In these ways, by instinct, application and necessary egotism, Hemingway hit upon a style and a demeanor that came out of American life but also -- like contemporary jazz -- spoke to and for the rest of the world. He was of course not alone in the endeavor. In their different ways Stein, Anderson, Sinclair Lewis and William Carlos Williams were all reaching toward an American-universal idiom. Hemingway's triumph was to apply this to the grim, immemorial themes of death, defeat and the loss of illusions -- a bigger context than that of Winesburg or Gopher Prairie. The omissions and the repetitive utterance gave a certain "thriftiness," comparable to that in Homer and other folk epics.
BEYOND THAT, he patented a form of talk and conduct that seemed instantly "true" -- the way it was, the way people felt they ought to be. It is a style of impatience, cynicism, challenge and suspicion: the manner of someone who will take no more guff, having been offerred too much already. It is the style of veterans, yet also of youth determined to claim their share in adult life. This style has been so much imitated that it has entered into the very texture of American life and literature, not to mention the cinema and television. Bogart is one of its examplars, and thus indirectly a creation of Hemingway. Hemingway is one of the inventors of 20th-century America.
To dwell therefore upon his existence rather than his essence may lead us to undervalue or even miss altogether the astonishing convergence within Ernest Hemingway of an emerging American voice, an international mood in need of expression, and a rare set of appropriate individual instincts. Perhaps the confluence could not in its nature last for more than a decade or so. Perhaps Hemingway was then doomed to a sense of failure and self-parody shaped by his very successes.

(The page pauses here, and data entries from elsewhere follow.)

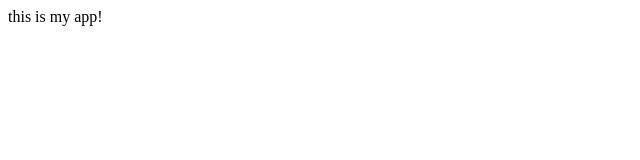
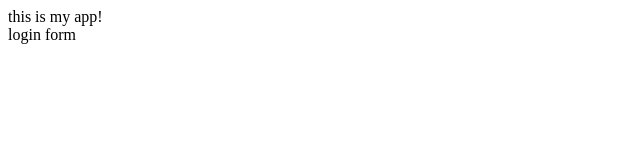
Before and after one commit to JihedGo/travmediagit, a plain HTML site: page index.html in a window 1280 px wide. Shown: the full height of the page, 0-640 px from the left. Drawn offline with Linux system fonts and the light colour scheme.

Commit message:
login form

```diff
--- a/index.html
+++ b/index.html
@@ -8,7 +8,8 @@
 </head>
 
 <body>
-    this is my app!
+    this is my app!<br>
+    login form
 </body>
 
 </html>
```
Also changed, not shown: login.html (added, +1 -0 lines), 1 other file.
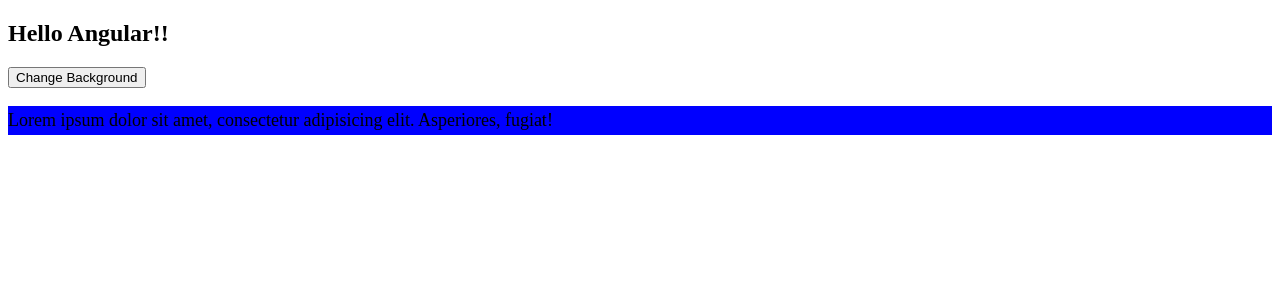
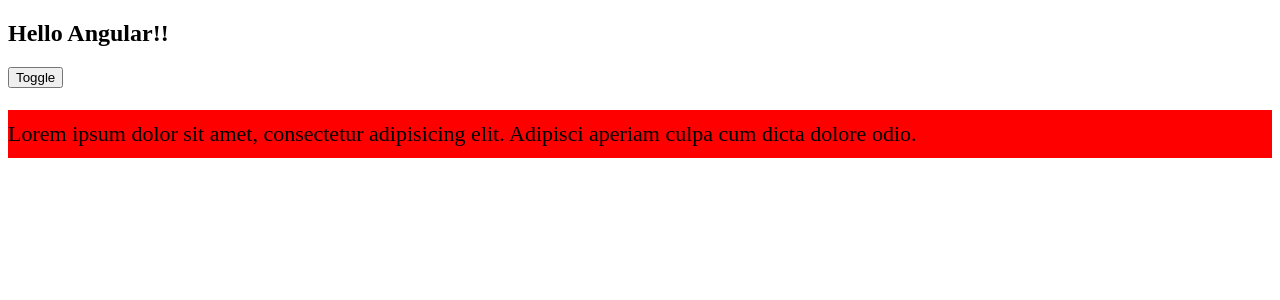
Before and after one commit to TeterevArtem/angular-learning, an Angular app: page / in a window 1280 px wide. Shown: the top 300 px of the page. Built offline with nearby package versions, Linux system fonts and the light colour scheme.

Commit message:
ngIf example

```diff
--- a/src/app/app.component.html
+++ b/src/app/app.component.html
@@ -1,11 +1,7 @@
 <h2>Hello Angular!!</h2>
-<button (click)="backgroundToggle = !backgroundToggle">Change Background</button>
-<!--<div [ngStyle]="{-->
-<!--  width: '100px',-->
-<!--  height: '100px',-->
-<!--  borderRadius:'10px',-->
-<!--  marginTop: '10px',-->
-<!--  background: backgroundToggle ? 'red' : 'blue'-->
-<!--}"></div>-->
-<!--<p [ngClass]="{red: backgroundToggle, blue: !backgroundToggle}">Lorem ipsum dolor sit amet, consectetur adipisicing elit. Dolorum, error.</p>-->
-<p [class.red]="backgroundToggle"[class.blue]="!backgroundToggle">Lorem ipsum dolor sit amet, consectetur adipisicing elit. Asperiores, fugiat!</p>
+<button (click)="toggle = !toggle">Toggle</button>
+
+<p class="blue" *ngIf="toggle; else blueP">Lorem ipsum dolor sit amet, consectetur adipisicing elit. Esse, quibusdam.</p>
+<ng-template #blueP>
+  <p class="red">Lorem ipsum dolor sit amet, consectetur adipisicing elit. Adipisci aperiam culpa cum dicta dolore odio.</p>
+</ng-template>
--- a/src/app/app.component.ts
+++ b/src/app/app.component.ts
@@ -7,5 +7,5 @@ import { Component } from '@angular/core';
 })
 export class AppComponent {
   title = '';
-  backgroundToggle = false;
+  toggle = false;
 }
```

We may wish that he had been a nicer man, and so given hs biographers a more cheerful, less-anticlimactic lifespan to chronicle. But then, if Hemingway had been a nicer guy he would not have been Hemingway, and we would not have those incomparably gruff, rueful, pellucid passages, still so haunting in half a dozen Hemingway stories, in The Sun Also Rises, or in A Farewell to Arms:
"The trunks of the trees too were dusty and the leaves fell early that year and we saw the troops marching along the road and the dust rising and leaves, stirred by the breeze, falling and the soldiers marching and afterwards the road bare and white except for the leaves."